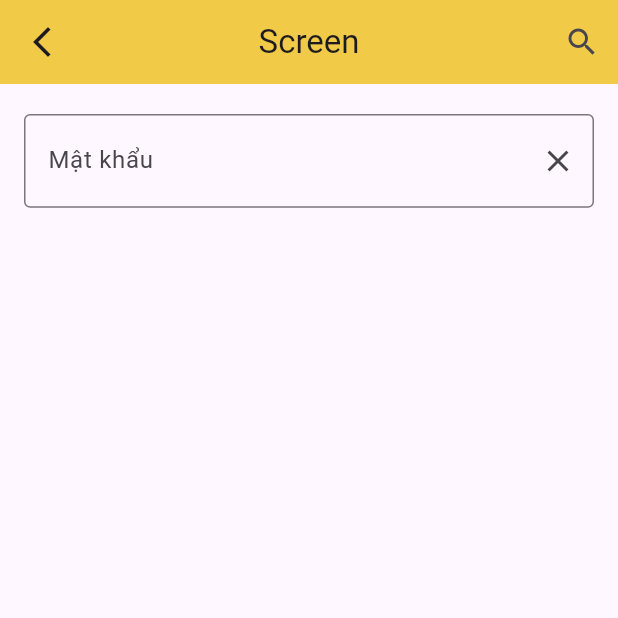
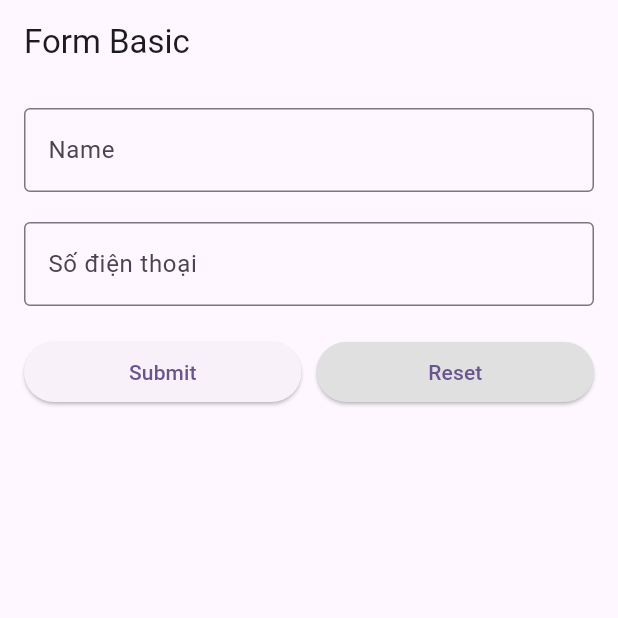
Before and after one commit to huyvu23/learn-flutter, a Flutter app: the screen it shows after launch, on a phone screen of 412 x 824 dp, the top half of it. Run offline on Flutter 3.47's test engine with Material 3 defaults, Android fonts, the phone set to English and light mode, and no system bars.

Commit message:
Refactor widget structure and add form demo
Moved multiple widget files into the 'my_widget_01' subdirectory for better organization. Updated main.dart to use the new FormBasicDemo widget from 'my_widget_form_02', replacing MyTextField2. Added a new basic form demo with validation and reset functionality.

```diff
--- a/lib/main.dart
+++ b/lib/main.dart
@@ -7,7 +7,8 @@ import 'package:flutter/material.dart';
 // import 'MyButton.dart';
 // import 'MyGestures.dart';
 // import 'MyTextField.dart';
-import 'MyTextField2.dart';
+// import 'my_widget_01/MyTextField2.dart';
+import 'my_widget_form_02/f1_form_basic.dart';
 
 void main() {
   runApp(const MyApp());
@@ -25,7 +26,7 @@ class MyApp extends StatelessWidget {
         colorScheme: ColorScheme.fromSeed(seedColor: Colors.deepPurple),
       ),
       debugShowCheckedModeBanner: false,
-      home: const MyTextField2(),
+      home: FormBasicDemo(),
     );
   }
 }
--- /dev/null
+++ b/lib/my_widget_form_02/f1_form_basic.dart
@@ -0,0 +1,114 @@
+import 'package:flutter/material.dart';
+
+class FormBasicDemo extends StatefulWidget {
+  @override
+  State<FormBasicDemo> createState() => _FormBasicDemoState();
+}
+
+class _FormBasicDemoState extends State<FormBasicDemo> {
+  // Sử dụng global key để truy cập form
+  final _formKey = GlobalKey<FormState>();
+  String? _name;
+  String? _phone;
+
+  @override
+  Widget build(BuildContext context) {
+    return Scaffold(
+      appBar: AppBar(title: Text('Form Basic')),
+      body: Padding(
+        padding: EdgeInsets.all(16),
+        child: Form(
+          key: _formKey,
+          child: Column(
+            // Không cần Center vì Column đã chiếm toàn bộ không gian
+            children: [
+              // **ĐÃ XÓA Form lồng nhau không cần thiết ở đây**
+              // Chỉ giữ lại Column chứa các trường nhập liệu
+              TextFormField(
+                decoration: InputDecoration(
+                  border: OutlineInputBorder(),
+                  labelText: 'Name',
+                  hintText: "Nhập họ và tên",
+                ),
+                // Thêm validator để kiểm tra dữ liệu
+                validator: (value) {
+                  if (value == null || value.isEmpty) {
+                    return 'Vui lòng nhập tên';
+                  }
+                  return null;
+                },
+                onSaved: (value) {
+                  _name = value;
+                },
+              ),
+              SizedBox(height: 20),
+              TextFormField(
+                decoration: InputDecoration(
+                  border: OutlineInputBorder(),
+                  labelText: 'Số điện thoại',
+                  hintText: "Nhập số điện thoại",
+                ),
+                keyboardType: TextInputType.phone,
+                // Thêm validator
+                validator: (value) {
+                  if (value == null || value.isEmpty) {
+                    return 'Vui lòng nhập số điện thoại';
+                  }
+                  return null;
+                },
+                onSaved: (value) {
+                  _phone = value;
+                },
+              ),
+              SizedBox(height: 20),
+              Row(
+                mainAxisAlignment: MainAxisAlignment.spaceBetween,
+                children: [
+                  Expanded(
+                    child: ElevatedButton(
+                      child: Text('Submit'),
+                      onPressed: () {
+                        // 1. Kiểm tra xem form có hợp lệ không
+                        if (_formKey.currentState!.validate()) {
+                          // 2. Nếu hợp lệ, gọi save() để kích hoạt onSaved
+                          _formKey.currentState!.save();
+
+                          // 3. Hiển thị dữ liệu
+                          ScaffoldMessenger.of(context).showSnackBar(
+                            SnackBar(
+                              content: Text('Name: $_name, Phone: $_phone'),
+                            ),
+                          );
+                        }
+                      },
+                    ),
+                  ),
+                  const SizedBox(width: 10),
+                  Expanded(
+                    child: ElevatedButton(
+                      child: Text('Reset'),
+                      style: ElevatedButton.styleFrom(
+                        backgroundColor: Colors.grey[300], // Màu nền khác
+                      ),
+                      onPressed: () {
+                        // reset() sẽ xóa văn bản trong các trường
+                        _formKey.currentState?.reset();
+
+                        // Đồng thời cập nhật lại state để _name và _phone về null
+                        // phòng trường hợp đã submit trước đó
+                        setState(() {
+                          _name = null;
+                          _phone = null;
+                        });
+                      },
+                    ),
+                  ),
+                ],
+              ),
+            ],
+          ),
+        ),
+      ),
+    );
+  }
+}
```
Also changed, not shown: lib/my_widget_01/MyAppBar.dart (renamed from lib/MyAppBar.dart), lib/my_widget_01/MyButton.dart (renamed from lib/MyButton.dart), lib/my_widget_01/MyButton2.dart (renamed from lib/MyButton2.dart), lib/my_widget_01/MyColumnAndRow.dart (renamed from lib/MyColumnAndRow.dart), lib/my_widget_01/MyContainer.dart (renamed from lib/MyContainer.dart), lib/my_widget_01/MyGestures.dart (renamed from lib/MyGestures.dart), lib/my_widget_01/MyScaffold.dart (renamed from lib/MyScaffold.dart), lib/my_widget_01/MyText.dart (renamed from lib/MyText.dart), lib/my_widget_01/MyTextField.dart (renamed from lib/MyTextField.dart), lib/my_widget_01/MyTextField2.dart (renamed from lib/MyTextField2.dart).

==================================================

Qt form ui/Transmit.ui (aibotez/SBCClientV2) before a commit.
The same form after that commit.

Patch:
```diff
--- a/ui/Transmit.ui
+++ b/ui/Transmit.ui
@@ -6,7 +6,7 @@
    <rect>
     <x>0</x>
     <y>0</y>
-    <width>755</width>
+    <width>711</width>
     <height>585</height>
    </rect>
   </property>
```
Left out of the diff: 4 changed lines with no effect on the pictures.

==================================================

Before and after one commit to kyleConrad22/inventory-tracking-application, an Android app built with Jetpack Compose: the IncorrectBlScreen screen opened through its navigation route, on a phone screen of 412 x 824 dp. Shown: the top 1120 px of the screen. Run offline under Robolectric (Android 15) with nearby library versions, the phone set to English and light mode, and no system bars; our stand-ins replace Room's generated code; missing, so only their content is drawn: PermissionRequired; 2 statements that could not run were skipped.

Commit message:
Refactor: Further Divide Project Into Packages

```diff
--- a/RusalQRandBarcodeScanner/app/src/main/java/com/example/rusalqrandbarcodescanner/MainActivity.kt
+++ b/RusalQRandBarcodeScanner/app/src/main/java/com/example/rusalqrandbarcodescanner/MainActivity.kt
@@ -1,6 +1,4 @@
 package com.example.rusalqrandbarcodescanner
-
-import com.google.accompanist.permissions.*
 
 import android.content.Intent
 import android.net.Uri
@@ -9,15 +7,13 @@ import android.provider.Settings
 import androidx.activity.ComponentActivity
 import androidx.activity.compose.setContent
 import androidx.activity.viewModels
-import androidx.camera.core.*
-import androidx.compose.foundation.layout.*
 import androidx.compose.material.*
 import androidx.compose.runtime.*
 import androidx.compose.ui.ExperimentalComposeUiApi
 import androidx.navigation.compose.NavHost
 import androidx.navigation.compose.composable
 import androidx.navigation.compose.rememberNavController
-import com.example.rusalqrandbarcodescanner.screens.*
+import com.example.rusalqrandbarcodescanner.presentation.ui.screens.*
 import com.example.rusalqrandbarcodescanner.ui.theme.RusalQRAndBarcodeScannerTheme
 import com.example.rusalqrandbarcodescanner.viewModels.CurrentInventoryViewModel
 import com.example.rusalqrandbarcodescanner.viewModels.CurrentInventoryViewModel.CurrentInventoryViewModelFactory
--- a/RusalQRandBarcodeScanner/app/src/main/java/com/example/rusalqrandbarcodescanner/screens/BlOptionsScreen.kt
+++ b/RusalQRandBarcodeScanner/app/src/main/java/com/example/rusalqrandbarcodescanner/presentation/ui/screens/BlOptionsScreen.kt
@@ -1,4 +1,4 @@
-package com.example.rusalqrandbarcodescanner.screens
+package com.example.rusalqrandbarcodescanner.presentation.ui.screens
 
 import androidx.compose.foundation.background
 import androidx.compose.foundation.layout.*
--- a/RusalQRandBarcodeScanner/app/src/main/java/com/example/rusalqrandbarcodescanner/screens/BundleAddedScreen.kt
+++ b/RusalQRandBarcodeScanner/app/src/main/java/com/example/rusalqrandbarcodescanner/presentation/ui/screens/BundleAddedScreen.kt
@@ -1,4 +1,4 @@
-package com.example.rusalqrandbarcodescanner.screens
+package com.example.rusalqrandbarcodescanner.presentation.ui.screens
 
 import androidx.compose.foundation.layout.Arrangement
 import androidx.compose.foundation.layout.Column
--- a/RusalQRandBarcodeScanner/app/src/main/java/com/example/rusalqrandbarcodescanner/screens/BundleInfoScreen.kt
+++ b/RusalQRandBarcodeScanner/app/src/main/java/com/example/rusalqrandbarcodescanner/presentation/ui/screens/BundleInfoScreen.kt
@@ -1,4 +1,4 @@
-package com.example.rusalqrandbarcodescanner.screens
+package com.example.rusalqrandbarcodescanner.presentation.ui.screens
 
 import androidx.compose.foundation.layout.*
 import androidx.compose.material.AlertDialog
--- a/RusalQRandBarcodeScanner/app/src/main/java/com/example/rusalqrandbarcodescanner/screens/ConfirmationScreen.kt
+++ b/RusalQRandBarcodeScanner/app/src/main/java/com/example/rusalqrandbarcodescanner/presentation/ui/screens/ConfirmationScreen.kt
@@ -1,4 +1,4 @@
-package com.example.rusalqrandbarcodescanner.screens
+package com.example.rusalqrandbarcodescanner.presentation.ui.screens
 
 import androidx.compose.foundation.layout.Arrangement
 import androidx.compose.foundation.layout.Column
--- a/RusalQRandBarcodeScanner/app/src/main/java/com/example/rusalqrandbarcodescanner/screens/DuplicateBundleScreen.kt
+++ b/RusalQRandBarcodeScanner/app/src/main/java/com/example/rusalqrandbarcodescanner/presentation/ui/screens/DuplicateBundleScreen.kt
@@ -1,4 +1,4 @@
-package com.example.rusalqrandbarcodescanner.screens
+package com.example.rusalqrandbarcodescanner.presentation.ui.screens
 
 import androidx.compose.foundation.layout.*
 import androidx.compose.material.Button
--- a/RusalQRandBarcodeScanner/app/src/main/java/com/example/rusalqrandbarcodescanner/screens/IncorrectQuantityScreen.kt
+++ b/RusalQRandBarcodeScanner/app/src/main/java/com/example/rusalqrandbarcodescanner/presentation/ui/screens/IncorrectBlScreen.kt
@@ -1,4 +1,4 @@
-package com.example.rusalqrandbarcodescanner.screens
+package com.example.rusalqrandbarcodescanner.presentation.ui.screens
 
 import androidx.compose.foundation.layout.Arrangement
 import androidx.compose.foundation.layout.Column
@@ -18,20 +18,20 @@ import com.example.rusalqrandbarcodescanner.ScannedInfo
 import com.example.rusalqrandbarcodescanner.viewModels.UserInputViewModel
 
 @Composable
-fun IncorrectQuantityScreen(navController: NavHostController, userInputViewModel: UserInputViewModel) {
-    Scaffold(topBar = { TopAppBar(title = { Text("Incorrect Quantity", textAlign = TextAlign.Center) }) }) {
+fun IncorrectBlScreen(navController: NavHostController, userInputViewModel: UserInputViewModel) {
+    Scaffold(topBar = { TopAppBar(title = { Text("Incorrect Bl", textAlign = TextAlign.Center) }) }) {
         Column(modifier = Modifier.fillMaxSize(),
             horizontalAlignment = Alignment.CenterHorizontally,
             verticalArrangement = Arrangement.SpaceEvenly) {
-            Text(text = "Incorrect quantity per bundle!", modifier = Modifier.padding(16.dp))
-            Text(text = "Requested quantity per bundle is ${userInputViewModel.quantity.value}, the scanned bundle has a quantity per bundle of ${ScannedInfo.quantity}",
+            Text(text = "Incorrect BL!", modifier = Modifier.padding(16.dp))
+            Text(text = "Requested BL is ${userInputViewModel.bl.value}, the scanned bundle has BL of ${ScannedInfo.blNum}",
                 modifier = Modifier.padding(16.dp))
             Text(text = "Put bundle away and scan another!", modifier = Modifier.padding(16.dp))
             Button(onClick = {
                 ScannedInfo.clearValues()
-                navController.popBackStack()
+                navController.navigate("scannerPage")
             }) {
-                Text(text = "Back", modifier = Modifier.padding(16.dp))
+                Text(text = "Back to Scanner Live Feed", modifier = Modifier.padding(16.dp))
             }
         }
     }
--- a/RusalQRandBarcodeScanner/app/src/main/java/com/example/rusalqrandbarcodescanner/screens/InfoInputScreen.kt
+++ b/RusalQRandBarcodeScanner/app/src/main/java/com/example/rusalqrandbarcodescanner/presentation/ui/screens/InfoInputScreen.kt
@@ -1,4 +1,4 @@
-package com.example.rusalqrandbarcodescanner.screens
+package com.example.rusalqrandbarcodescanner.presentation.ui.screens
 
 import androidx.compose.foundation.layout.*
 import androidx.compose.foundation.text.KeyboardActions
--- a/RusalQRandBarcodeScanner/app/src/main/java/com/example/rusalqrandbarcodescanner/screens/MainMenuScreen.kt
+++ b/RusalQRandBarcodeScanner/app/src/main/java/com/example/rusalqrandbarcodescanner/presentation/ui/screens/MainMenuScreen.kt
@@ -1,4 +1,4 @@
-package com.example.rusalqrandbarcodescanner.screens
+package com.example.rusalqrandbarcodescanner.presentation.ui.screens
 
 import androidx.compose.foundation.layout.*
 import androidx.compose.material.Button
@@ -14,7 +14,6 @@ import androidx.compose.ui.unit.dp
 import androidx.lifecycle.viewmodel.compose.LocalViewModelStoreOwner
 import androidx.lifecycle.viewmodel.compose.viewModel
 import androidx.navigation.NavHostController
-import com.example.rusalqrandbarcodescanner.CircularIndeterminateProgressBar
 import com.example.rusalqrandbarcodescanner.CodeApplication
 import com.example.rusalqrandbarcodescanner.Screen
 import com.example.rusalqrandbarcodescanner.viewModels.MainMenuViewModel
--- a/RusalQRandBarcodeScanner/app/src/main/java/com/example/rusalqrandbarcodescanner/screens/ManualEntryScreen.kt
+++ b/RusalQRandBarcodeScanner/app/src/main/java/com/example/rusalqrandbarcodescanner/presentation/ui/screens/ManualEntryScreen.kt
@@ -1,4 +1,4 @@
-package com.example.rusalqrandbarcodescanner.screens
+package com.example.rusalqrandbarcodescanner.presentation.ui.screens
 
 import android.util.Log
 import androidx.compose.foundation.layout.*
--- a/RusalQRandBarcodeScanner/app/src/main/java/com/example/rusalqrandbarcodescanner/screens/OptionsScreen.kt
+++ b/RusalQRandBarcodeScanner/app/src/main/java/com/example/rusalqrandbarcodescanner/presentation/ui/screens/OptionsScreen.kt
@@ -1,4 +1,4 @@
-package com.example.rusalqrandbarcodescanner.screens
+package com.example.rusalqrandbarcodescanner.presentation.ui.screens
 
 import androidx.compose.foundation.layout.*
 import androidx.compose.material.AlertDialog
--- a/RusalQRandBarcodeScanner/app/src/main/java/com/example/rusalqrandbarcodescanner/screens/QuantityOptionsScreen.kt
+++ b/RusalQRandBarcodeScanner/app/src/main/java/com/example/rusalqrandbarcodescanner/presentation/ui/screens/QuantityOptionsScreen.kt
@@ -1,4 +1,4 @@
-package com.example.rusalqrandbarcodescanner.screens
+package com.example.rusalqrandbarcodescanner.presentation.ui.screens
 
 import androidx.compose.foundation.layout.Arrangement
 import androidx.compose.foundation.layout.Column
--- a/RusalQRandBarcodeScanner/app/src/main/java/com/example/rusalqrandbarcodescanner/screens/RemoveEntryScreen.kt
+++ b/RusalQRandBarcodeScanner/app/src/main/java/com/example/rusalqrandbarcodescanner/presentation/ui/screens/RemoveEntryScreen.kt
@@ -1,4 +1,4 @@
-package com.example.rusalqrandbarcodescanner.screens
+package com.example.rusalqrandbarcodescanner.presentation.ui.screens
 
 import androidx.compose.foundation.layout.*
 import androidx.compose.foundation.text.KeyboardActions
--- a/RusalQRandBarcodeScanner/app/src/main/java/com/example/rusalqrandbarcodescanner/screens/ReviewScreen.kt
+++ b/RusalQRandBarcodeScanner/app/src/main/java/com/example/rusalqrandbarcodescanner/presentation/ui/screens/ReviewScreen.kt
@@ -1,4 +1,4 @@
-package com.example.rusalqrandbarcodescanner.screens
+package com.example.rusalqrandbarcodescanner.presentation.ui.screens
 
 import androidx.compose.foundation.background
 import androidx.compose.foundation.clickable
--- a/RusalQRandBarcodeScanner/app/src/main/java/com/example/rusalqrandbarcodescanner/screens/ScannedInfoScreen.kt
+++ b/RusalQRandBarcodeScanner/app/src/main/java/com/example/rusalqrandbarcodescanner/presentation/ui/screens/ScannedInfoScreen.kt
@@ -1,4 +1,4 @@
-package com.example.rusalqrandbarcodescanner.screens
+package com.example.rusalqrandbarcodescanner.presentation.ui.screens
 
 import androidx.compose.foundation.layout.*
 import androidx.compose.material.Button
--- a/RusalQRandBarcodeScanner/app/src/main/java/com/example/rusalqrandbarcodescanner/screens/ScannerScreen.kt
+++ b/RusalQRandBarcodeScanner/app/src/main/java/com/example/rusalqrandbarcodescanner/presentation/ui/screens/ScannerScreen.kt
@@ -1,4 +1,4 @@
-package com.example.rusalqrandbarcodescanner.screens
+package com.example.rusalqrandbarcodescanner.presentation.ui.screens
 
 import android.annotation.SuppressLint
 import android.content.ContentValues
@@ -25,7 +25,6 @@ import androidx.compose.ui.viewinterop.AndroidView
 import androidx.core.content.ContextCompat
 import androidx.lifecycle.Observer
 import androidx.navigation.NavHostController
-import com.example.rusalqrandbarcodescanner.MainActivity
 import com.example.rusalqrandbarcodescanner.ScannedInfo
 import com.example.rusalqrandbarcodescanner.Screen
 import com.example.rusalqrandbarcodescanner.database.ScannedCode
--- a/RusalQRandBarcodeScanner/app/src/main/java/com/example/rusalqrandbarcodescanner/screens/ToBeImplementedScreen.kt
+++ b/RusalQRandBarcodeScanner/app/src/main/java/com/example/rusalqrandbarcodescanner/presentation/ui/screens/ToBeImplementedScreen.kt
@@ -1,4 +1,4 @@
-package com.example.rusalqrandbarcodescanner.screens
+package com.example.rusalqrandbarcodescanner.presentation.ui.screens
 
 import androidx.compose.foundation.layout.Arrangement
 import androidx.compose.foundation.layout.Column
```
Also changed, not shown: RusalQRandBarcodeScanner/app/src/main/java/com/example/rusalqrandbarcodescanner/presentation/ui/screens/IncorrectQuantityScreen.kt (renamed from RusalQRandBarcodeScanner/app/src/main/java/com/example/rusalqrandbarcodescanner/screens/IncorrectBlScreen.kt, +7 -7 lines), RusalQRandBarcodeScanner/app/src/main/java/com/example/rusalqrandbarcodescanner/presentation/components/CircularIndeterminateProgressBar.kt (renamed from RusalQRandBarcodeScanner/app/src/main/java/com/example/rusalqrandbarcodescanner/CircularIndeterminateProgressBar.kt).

==================================================

Check each line of the records above, and copy those that hold the word "IncorrectBlScreen".

• [Answer section]
Before and after one commit to kyleConrad22/inventory-tracking-application, an Android app built with Jetpack Compose: the IncorrectBlScreen screen opened through its navigation route, on a phone screen of 412 x 824 dp. Shown: the top 1120 px of the screen. Run offline under Robolectric (Android 15) with nearby library versions, the phone set to English and light mode, and no system bars; our stand-ins replace Room's generated code; missing, so only their content is drawn: PermissionRequired; 2 statements that could not run were skipped.
+++ b/RusalQRandBarcodeScanner/app/src/main/java/com/example/rusalqrandbarcodescanner/presentation/ui/screens/IncorrectBlScreen.kt
+fun IncorrectBlScreen(navController: NavHostController, userInputViewModel: UserInputViewModel) {
Also changed, not shown: RusalQRandBarcodeScanner/app/src/main/java/com/example/rusalqrandbarcodescanner/presentation/ui/screens/IncorrectQuantityScreen.kt (renamed from RusalQRandBarcodeScanner/app/src/main/java/com/example/rusalqrandbarcodescanner/screens/IncorrectBlScreen.kt, +7 -7 lines), RusalQRandBarcodeScanner/app/src/main/java/com/example/rusalqrandbarcodescanner/presentation/components/CircularIndeterminateProgressBar.kt (renamed from RusalQRandBarcodeScanner/app/src/main/java/com/example/rusalqrandbarcodescanner/CircularIndeterminateProgressBar.kt).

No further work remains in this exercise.